Kyle N. Richard recently joined Foster Garvey. Kyle’s practice is primarily focused on assisting our municipal clients with bonding and tax matters. With his tax background, however, he assists our clients in the Tax Practice Group on broader federal, state and local tax matters. We are delighted that Kyle is joining our tax team, adding to our already strong team.
The article below was written by Kyle. Expect to see more of Kyle’s contributions to Larry’s tax law in the future.
On September 30, 2021, the Washington State Supreme Court upheld the constitutionality of the additional 1.2% business and occupancy (B&O) tax imposed by Substitute House Bill 2167 (“SHB 2167”) on “specified financial institutions” – financial institutions with annual net income of more than $ 1 billion. SHB 2167 increases the tax rate for these institutions from 1.5% (the rate generally applicable to financial institutions) to 2.7%.
The tax has been codified in section 82.04.29004 Revised Code of Washington (“RCW”). Like other B&O taxes in Washington, the amount of tax owed is measured by the amount of the specified financial institution‘s gross income attributed to the state of Washington, which is generally based on an allocation formula (contained in RCW 82.04 .460-.462). The effect of this apportionment scheme is that a certain percentage of a financial institution’s total gross income for the year is considered to be earned in Washington and taxed under Washington law.
The Washington Bankers Association and the American Bankers Association (taxpayers) filed a lawsuit, arguing that the tax violated the Dormant Commerce Clause (“DCC”) of the US Constitution. At trial, the court found that taxpayers had standing to challenge the tax under the Uniform Declaratory Judgments Act (âUDJAâ) and found that the additional progressive tax rate discriminated against businesses located in outside the state, in violation of the DCC. The court of first instance refused to reconsider its decision. The Washington Department of Revenue then appealed directly to the Washington State Supreme Court.
The Washington Supreme Court ruled in favor of the trial court regarding standing and accepted the case. Although taxpayers argued that there was a disproportionate economic effect on large financial institutions outside the state, the court discussed the previous DCC (largely from the U.S. Supreme Court) that a disproportionate economic effect on its own does not make a tax discriminatory. Ultimately, the Washington Supreme Court concluded that the tax was both apparently neutral (the tax is not, by its terms, discriminatory against businesses located out of state. ) and non-discriminatory in its effects (the tax, in its application, is nevertheless not prejudicial to State taxpayers).
The Washington Supreme Court based this conclusion on the facial neutrality of the law (all financial institutions are subject to the same $ 1 billion threshold) and the absence of a burden on interstate commerce (the law simply increases the rate of d taxation of specified financial institutions, it does not prevent them from doing business in Washington, nor does it impede the flow of goods between states or distinguish between domestic and foreign financial institutions).

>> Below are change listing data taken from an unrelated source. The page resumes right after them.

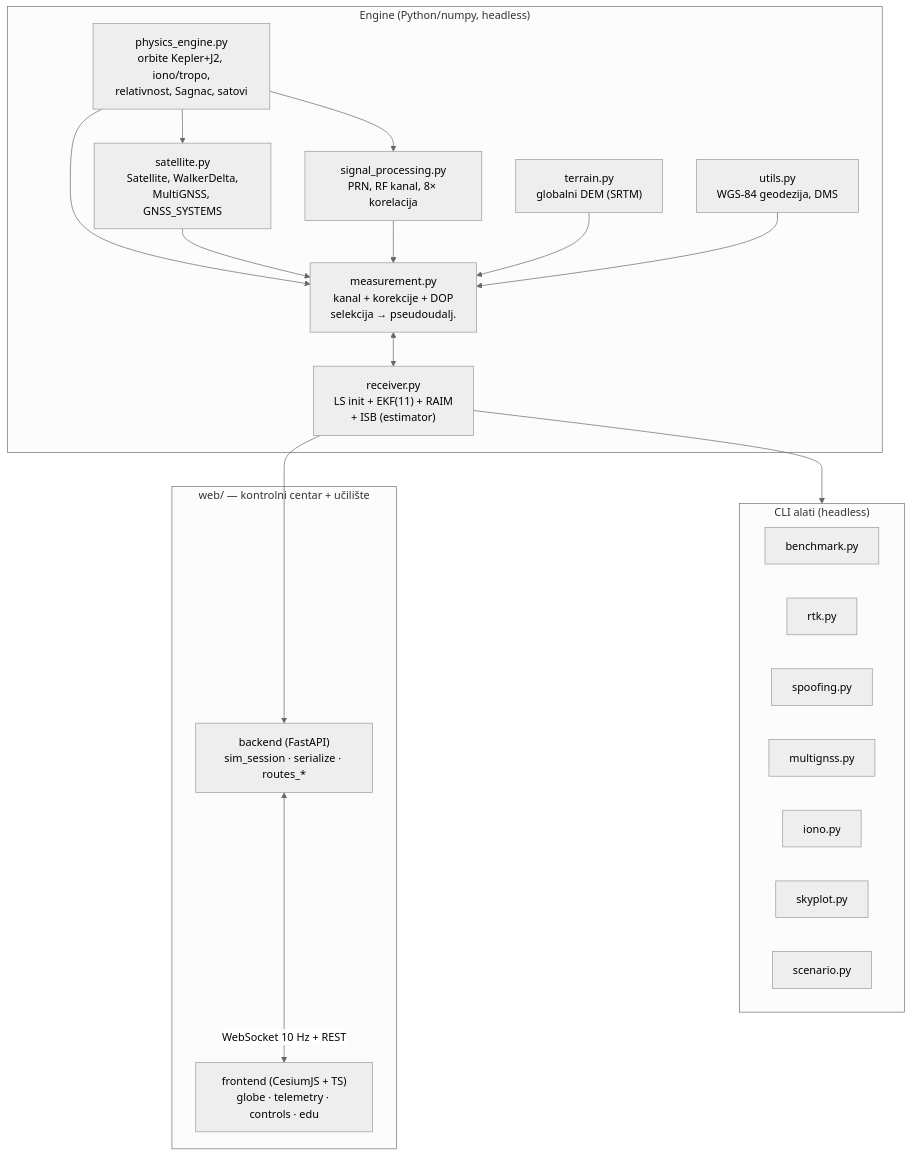
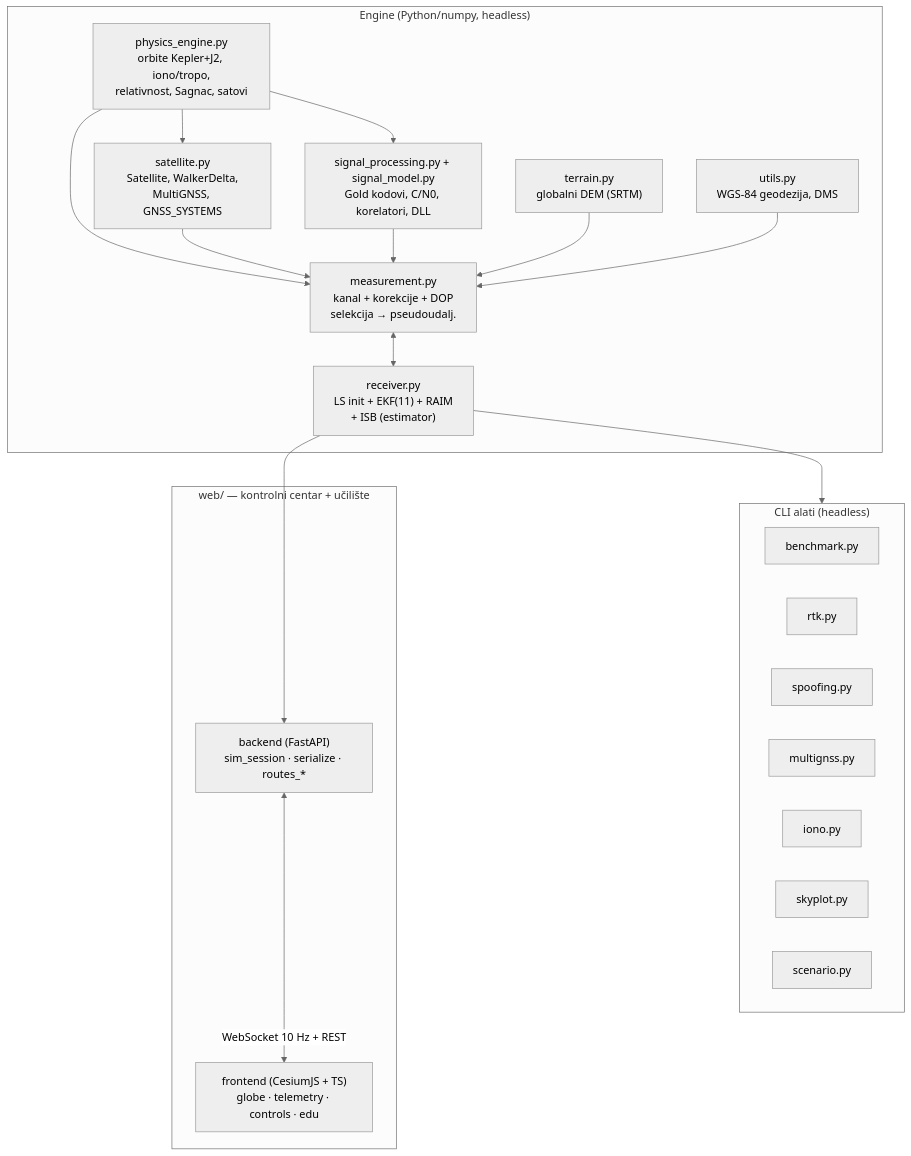
One commit to dodozg/gps-simulator-3d changed the first of 4 diagrams in GPS_Simulator_Documentation.md. Above: the diagram before and after it, drawn with Mermaid (neutral theme). The commit also changed other lines of this file and 2 other files, not shown here.

Commit message:
docs: signalni model (§5.1, §5.2, §5.3, §5.4), §8 i §10 stavka 2, README

````diff
--- a/GPS_Simulator_Documentation.md
+++ b/GPS_Simulator_Documentation.md
@@ -40,39 +40,39 @@
 ```mermaid
 flowchart TB
     subgraph ENGINE["Engine (Python/numpy, headless)"]
         PE["physics_engine.py<br/>orbite Kepler+J2, iono/tropo,<br/>relativnost, Sagnac, satovi"]
         SAT["satellite.py<br/>Satellite, WalkerDelta,<br/>MultiGNSS, GNSS_SYSTEMS"]
-        SP["signal_processing.py<br/>PRN, RF kanal, 8× korelacija"]
+        SP["signal_processing.py + signal_model.py<br/>Gold kodovi, C/N0, korelatori, DLL"]
         TER["terrain.py<br/>globalni DEM (SRTM)"]
         MEAS["measurement.py<br/>kanal + korekcije + DOP<br/>selekcija → pseudoudalj."]
         RX["receiver.py<br/>LS init + EKF(11) + RAIM<br/>+ ISB (estimator)"]
         UT["utils.py<br/>WGS-84 geodezija, DMS"]
         PE --> SAT
         PE --> SP
         PE --> MEAS
         SAT --> MEAS
         SP --> MEAS
         TER --> MEAS
         UT --> MEAS
         MEAS <--> RX
     end
 
     subgraph TOOLS["CLI alati (headless)"]
         BM["benchmark.py"]
         RTK["rtk.py"]
         SPOOF["spoofing.py"]
         MG["multignss.py"]
         ION["iono.py"]
         SKY["skyplot.py"]
         SCN["scenario.py"]
     end
 
     subgraph WEB["web/ — kontrolni centar + učilište"]
         BE["backend (FastAPI)<br/>sim_session · serialize · routes_*"]
         FE["frontend (CesiumJS + TS)<br/>globe · telemetry · controls · edu"]
         BE <-->|"WebSocket 10 Hz + REST"| FE
     end
 
     RX --> TOOLS
     RX --> BE
 ```
````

The Washington Supreme Court also considered the taxpayer’s argument that the tax failed the âinternal consistency testâ under the DCC. As the Washington Supreme Court stated, to pass this test, an individual “state tax [must be]consistent so that if applied by all jurisdictions there would be no unacceptable interference with free trade through multiple taxation. tax, distributed on the basis of income attributable to the State, this does not result in multiple taxation.
Finally, the Washington Supreme Court rejected the argument that the intention of the state legislature in enacting the tax was discriminatory, concluding that the express intention of the bill was to remedy Washington’s regressive tax code. and generate income for essential services. The court also assessed the statements of lawmakers during the review of the bill and found that these statements indicated an intention to benefit the people of Washington, but not an intention to impose a tax that treated specified financial institutions. in Washington State differently from non-state financial institutions. financial institutions. Together, the court ruled that this was enough to survive a rational basis review.
However, this case is unlikely to be over – taxpayers are large organizations with significant tax debt at stake. It wouldn’t be surprising to see taxpayers seeking certiorari from the United States Supreme Court. Given the many questions regarding the Washington state tax code (including the city’s income tax challenges and the likely capital gains tax challenges recently passed by the state) , as well as the DCC jurisprudence of the United States Supreme Court, this will be an interesting case to follow. We will keep you posted if this matter progresses further.
The content of this article is intended to provide a general guide on the subject. Specialist advice should be sought regarding your particular situation.